ENFJs in ministry and preaching

[If you've got no idea what I'm talking about here - read my last post...]

I’ve spent the last week reading up on ENFJism. It’s all pretty interesting. Tonight I want to continue my series about different personality types and ministry, but because I don’t know many ENFJ ministers up close, what I’m saying may not be spot on. I’d love to be corrected - particularly if you are an ENFJ or if you know one well.

ENFJs have Extraverted Feeling as their primary mode of operation with Introverted Intuition as their auxilary function. This means that the ENFJ’s primary mode of living is in the outside world (as opposed to in their own heads) where they wear their judging/decision making hat (all of the time!) The colour of the ENFJ’s judging hat is FEELINGS. They are constantly making decisions about things, weighing things up, working out how to respond based on how they feel about things and how things fit into their personal values system.

ENFJs love people. They love to be around them, to draw them out, to make them feel comfortable. They have all the social graces. They are confident, polite, well mannered. They laugh when they should. And they are really good friends. They listen, they help, they own your problems as their own, and they keep in touch when you’ve moved away. Unlike their ENFP cousins, who think they are insightful but often are just projecting their own feelings onto others (an introverted feelings thing), ENFJs really are in tune with the feelings of others. This makes the ENFJ a much trusted confidante and sometimes something of a guru, for ENFJs love to teach people and offer advice. Imagine Buddha sitting up on a mountain... it gives them a buzz.

Being a J type, the ENFJ gets stuff done. If it involves people management, they are most likely to do it brilliantly. They like to bring out the best in others. They love people and people love them... but because the ENFJ feels so much for others and wants so much to help, in ministry they can get burnt out with over committment. They need to remember that they’re not Jesus and leave it to him to change people.
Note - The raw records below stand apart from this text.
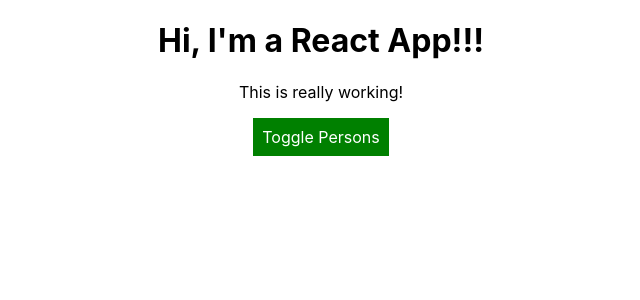
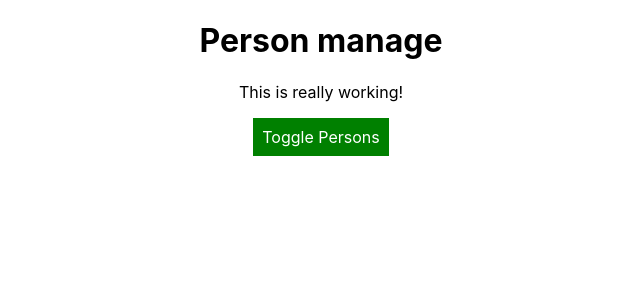
Before and after one commit to TheRedIsHere/react--course, a React app: page / in a window 1280 px wide. Shown: the top 300 px of the page, without its empty margins (319-959 px from the left). Built offline with nearby package versions, Linux system fonts and the light colour scheme.

Commit message:
DDCRI-2 Divided the work with props.

```diff
--- a/src/components/Cockpit/Cockpit.js
+++ b/src/components/Cockpit/Cockpit.js
@@ -23,7 +23,7 @@
 
     return (
         <div className={cssClasses.Cockpit}>
-            <h1>Hi, I'm a React App!!!</h1>
+            <h1>{props.tittle}</h1>
             <p className={assignedClasses.join(' ')}>This is really working!</p>
             <button
             className={btnClasses}
--- a/src/containers/App.js
+++ b/src/containers/App.js
@@ -85,6 +85,7 @@
     return (
       <div className={cssClasses.App}>
         <Cockpit
+          tittle={this.props.appTittle}
           showPerson={this.state.showPerson}
           persons={this.state.persons}
           clicked={this.togglePersonsHandler}
--- a/src/index.js
+++ b/src/index.js
@@ -4,7 +4,7 @@
 import App from './containers/App';
 import * as serviceWorker from './serviceWorker';
 
-ReactDOM.render(<App />, document.getElementById('root'));
+ReactDOM.render(<App appTittle={'Person manage'} />, document.getElementById('root'));
 
 // If you want your app to work offline and load faster, you can change
 // unregister() to register() below. Note this comes with some pitfalls.
```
But over the years, many ENFJs have forgotten that they’re not Jesus and have become cult leaders. ENFJs make great cult leaders. People love them, they understand how people feel and so can manipulate them, they are organised, they are confident, they LOVE people to come to them for advice (this can be like a drug to the ENFJ), and they get pretty excited about hero myths and quite easily develop hero complexes. Such an ENFJ is bad news. You might not have seen one full blown, but some church ministers elevate themselves a little too high and you can see the cult thing in embryo.

ENFJs will likely work pretty hard at their preaching. They are not really into impersonal analysis so aren’t going to preach theoretical stuff just for the sake of it, but ENFJs see themselves as on a spiritual journey and they are keen for any nuggets of wisdom along the way. To help them on the path to enlightenment, they will read theology and all sorts of things and this comes out in their preaching for they are very ready to impart their knowledge to others. They love the teacher role and really love to be agents of change. Their sermons will certainly have charm and some flair and are likely to be much better organised and more practical and directive than the ENFPs.

1 comment:

  1. I'm an ENFJ and I reckon this is spot on Simone. I am never more buzz-y than when I've been mentoring or making a difference in someone's life, and I love to preach.

    But the danger you mention is familiar too. I include in some of my daily prayers specific lines aimed at some of these tendencies, for example:
    - I trust that Jesus is the powerful and generous head of his church.
    - I confess my love of power and desire to manipulate people.
    - Please give me the humility to receive others' help.